What Facebook's 200 Million Users Mean

Let's forget Facebook's soaring costs, screwed-up redesign, and paranoid 24-year-old CEO, and gaze at what Mark Zuckerberg has wrought: 200 million users chatting, flirting, living on one website. Has anyone accomplished a similar feat?

Oh, sure, Microsoft, Google, and Yahoo count more users. But one can hardly claim people feel much of a relationship with those giants' Internet archipelagos. People Google what they're looking for and leave; they check stock quotes on Yahoo Finance; they read their Hotmail. None of those activities match the thrill of even a poke on Facebook.
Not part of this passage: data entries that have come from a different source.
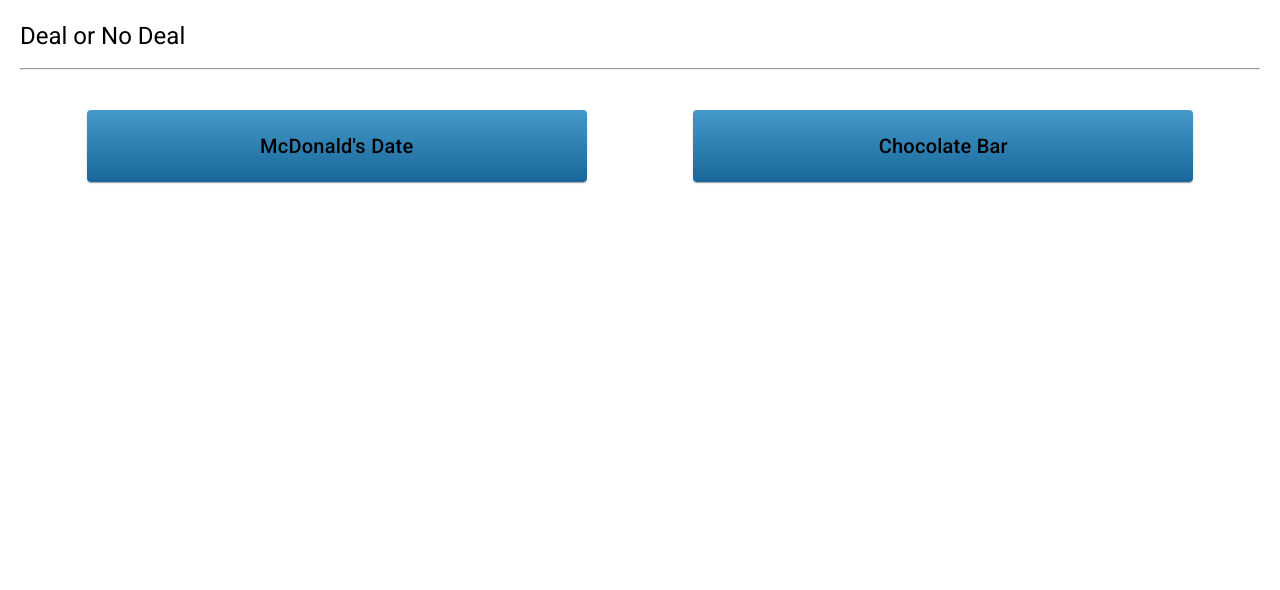
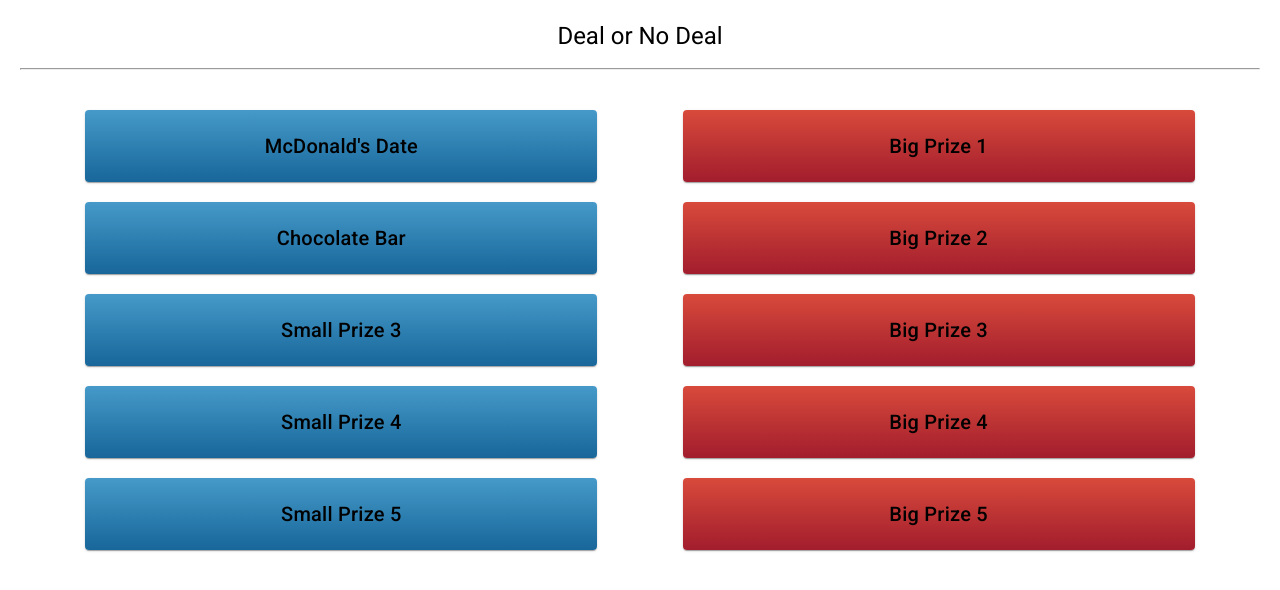
Before and after one commit to Jake-Russell/deal-or-no-deal-scoreboard, an Angular app: page / in a window 1280 px wide. Shown: the top 590 px of the page. Built offline with nearby package versions, Linux system fonts and the light colour scheme.

Commit message:
Added more prizes

```diff
--- a/src/app/prize-list/prize-list.component.css
+++ b/src/app/prize-list/prize-list.component.css
@@ -1,5 +1,6 @@
 .content-wrapper {
   margin: 20px;
+  text-align: center;
 }
 
 .parent {
@@ -7,3 +8,7 @@
   justify-content: space-evenly;
   flex-wrap: wrap;
 }
+
+.child {
+  width: 40%;
+}
--- a/src/app/prize-list/prize-list.component.html
+++ b/src/app/prize-list/prize-list.component.html
@@ -4,5 +4,16 @@
 </div>
 
 <div class="parent">
-  <app-prize *ngFor="let prize of prizes" [prize]="prize"></app-prize>
+  <div class="child">
+    <app-prize
+      *ngFor="let smallPrize of smallPrizes"
+      [prize]="smallPrize"
+    ></app-prize>
+  </div>
+  <div class="child">
+    <app-prize
+      *ngFor="let bigPrize of bigPrizes"
+      [prize]="bigPrize"
+    ></app-prize>
+  </div>
 </div>
--- a/src/app/prize-list/prize-list.component.ts
+++ b/src/app/prize-list/prize-list.component.ts
@@ -8,7 +8,7 @@
   styleUrls: ['./prize-list.component.css'],
 })
 export class PrizeListComponent {
-  prizes: Prize[] = [
+  smallPrizes: Prize[] = [
     {
       name: "McDonald's Date",
       prizeType: PrizeType.Small,
@@ -19,5 +19,48 @@
       prizeType: PrizeType.Small,
       available: true,
     },
+    {
+      name: 'Small Prize 3',
+      prizeType: PrizeType.Small,
+      available: true,
+    },
+    {
+      name: 'Small Prize 4',
+      prizeType: PrizeType.Small,
+      available: true,
+    },
+    {
+      name: 'Small Prize 5',
+      prizeType: PrizeType.Small,
+      available: true,
+    },
+  ];
+
+  bigPrizes: Prize[] = [
+    {
+      name: 'Big Prize 1',
+      prizeType: PrizeType.Big,
+      available: true,
+    },
+    {
+      name: 'Big Prize 2',
+      prizeType: PrizeType.Big,
+      available: true,
+    },
+    {
+      name: 'Big Prize 3',
+      prizeType: PrizeType.Big,
+      available: true,
+    },
+    {
+      name: 'Big Prize 4',
+      prizeType: PrizeType.Big,
+      available: true,
+    },
+    {
+      name: 'Big Prize 5',
+      prizeType: PrizeType.Big,
+      available: true,
+    },
   ];
 }
--- a/src/app/prize/prize.component.css
+++ b/src/app/prize/prize.component.css
@@ -1,7 +1,7 @@
 mat-card {
-  margin: 20px;
   padding: 20px;
-  width: 500px;
+  margin: 20px 0;
+  width: 100%;
   text-align: center;
 }
 
```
Zuckerberg could screw it all up. The Harvard dropout is his own worst enemy. But let's be clear: That's because he is his only enemy. Facebook has lapped MySpace in race after race, and is now twice its size. Twitter is no threat to Facebook. Nor is Google's inchoate plan for a social network; as always, Larry Page and Sergey Brin's thousands of engineers are so focused on making websites useful that they are unable to make them livable.
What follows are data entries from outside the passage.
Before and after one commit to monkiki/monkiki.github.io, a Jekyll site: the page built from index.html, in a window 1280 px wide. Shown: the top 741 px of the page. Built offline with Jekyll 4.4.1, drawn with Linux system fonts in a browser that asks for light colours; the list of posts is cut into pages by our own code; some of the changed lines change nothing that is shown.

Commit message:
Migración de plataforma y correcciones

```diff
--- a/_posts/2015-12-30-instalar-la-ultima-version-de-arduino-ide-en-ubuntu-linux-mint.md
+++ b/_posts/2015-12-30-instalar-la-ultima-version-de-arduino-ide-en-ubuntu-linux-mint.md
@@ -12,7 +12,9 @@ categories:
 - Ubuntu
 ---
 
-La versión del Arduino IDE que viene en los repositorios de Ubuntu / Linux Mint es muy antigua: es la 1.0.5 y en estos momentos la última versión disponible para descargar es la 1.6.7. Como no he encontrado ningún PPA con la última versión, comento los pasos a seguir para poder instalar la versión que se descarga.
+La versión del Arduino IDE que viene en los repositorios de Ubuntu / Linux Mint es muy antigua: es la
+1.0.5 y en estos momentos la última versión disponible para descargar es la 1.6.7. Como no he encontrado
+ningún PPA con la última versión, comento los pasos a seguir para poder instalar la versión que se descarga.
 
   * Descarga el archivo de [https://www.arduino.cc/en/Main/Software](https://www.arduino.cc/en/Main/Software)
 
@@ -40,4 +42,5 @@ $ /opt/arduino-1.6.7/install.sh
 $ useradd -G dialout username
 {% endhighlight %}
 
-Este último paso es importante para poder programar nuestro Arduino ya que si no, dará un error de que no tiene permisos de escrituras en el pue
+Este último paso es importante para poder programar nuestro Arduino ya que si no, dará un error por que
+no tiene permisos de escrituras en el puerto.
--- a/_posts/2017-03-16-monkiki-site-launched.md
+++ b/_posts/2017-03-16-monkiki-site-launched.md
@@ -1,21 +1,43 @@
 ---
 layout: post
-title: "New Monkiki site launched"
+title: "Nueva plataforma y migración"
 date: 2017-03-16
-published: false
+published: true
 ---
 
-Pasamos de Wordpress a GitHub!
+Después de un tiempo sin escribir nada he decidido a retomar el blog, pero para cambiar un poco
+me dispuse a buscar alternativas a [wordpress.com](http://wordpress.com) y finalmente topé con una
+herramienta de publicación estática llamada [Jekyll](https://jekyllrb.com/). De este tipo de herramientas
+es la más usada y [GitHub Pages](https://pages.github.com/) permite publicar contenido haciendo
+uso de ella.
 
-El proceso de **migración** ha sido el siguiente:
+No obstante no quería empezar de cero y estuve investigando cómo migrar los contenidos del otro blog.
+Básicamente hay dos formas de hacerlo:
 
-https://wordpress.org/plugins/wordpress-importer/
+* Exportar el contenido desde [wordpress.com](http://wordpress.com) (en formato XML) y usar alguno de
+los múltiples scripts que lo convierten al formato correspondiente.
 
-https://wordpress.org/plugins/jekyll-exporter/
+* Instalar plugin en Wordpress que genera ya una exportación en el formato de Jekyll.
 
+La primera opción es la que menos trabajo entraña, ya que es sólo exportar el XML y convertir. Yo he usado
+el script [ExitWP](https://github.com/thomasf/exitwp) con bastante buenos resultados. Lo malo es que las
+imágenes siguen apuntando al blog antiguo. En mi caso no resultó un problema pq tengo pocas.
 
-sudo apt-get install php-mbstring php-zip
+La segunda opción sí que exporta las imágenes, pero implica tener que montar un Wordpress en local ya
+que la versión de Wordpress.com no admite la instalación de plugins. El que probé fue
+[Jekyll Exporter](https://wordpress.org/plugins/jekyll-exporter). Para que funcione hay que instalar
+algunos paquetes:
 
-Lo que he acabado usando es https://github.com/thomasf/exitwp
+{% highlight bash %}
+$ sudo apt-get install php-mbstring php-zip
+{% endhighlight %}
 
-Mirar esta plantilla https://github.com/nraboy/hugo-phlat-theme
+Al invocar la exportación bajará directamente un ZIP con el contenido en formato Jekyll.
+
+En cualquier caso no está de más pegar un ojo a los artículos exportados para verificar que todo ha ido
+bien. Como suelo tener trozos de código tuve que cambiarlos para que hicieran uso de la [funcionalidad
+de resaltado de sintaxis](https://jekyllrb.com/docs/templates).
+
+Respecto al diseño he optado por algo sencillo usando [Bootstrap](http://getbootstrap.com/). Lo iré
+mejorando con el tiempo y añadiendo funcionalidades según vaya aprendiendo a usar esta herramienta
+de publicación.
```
Facebook could run out of money. Infighting might tear its executive team apart. The latest redesign, or the next one, or the next one, might turn users off and make Facebook the new Friendster. But all those fates are in Zuckerberg's hand.

You got 200 million people on Facebook, Mark — just like you imagined back in your Harvard dorm room. Now don't screw it up.